BEGIN

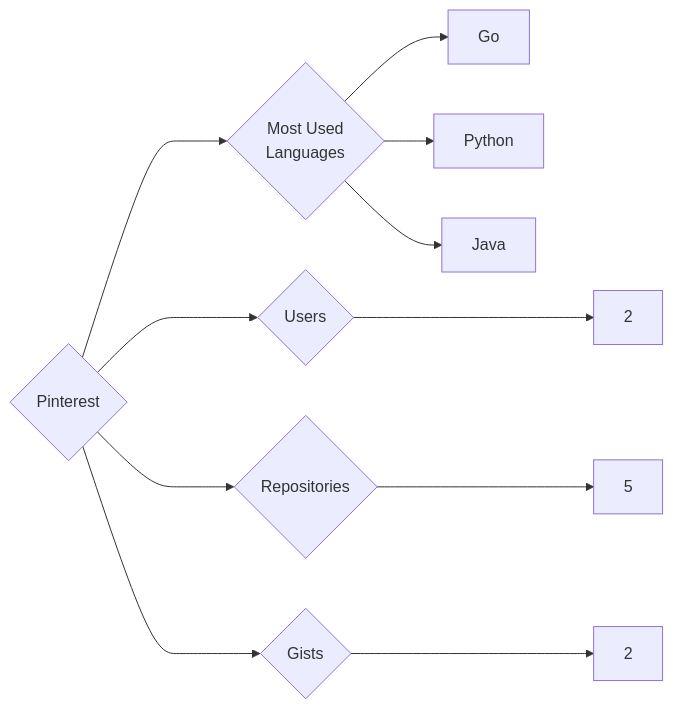
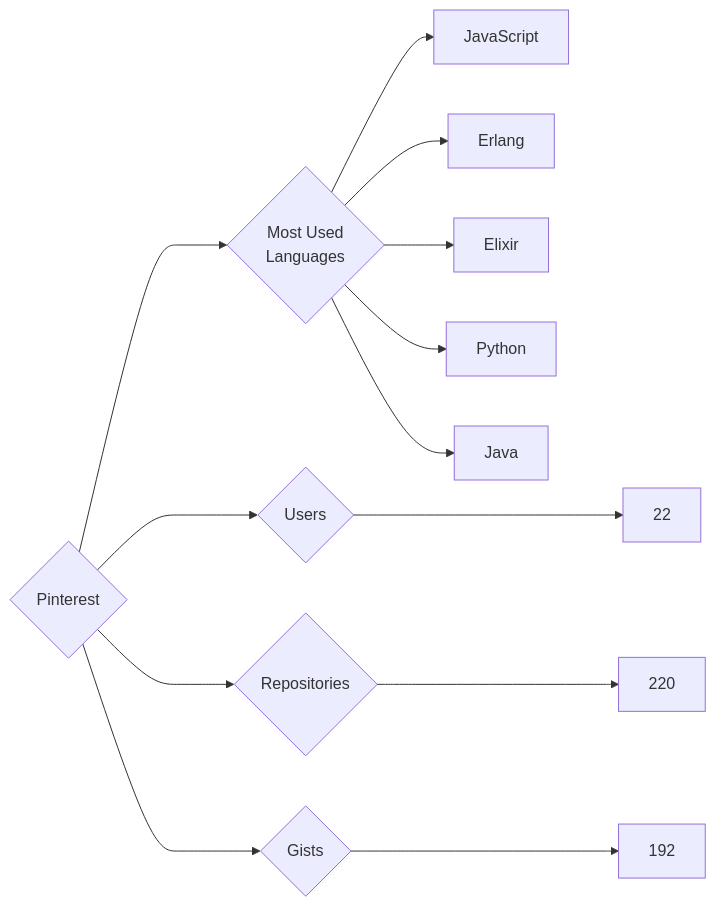
One commit to trickest/insiders changed the diagram in targets/Pinterest/README.md. Above: the diagram before and after it, drawn with Mermaid. The commit also changed 1479 other files, not shown here.

````diff
--- a/targets/Pinterest/README.md
+++ b/targets/Pinterest/README.md
@@ -3,11 +3,13 @@
 ```mermaid
 graph LR
 COMPANY_NAME{Pinterest}
-COMPANY_NAME ---> U{Users} ---> UN[2]
-COMPANY_NAME ---> R{Repositories} ---> RN[5]
-COMPANY_NAME ---> G{Gists} ---> GN[2]
+COMPANY_NAME ---> U{Users} ---> UN[22]
+COMPANY_NAME ---> R{Repositories} ---> RN[220]
+COMPANY_NAME ---> G{Gists} ---> GN[192]
 COMPANY_NAME ---> ML{Most Used<br>Languages}
-ML --> Go[Go]
+ML --> JavaScript[JavaScript]
+ML --> Erlang[Erlang]
+ML --> Elixir[Elixir]
 ML --> Python[Python]
 ML --> Java[Java]
 ```
````
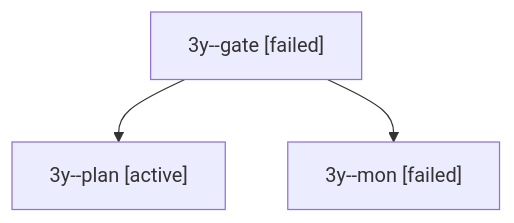
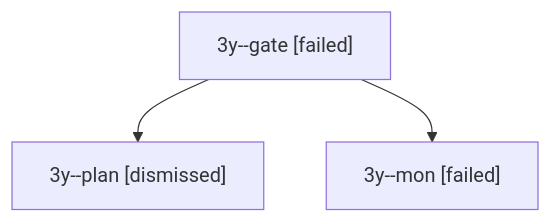
One commit to bobs-org/bob-cli--agents changed the diagram in sessions/bbugyi200.apollo.3y.md. Above: the diagram before and after it, drawn with Mermaid. The commit also changed other lines of this file and 48 other files, not shown here.

````diff
--- a/sessions/bbugyi200.apollo.3y.md
+++ b/sessions/bbugyi200.apollo.3y.md
@@ -9,8 +9,8 @@
 ```mermaid
 flowchart TD
   n0["3y--gate [failed]"]
-  n1["3y--plan [active]"]
+  n1["3y--plan [dismissed]"]
   n0 --> n1
   n2["3y--mon [failed]"]
   n0 --> n2
 ```
````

END

All lines with the string "Pinterest" must be copied from the data.

One commit to trickest/insiders changed the diagram in targets/Pinterest/README.md. Above: the diagram before and after it, drawn with Mermaid. The commit also changed 1479 other files, not shown here.
--- a/targets/Pinterest/README.md
+++ b/targets/Pinterest/README.md
 COMPANY_NAME{Pinterest}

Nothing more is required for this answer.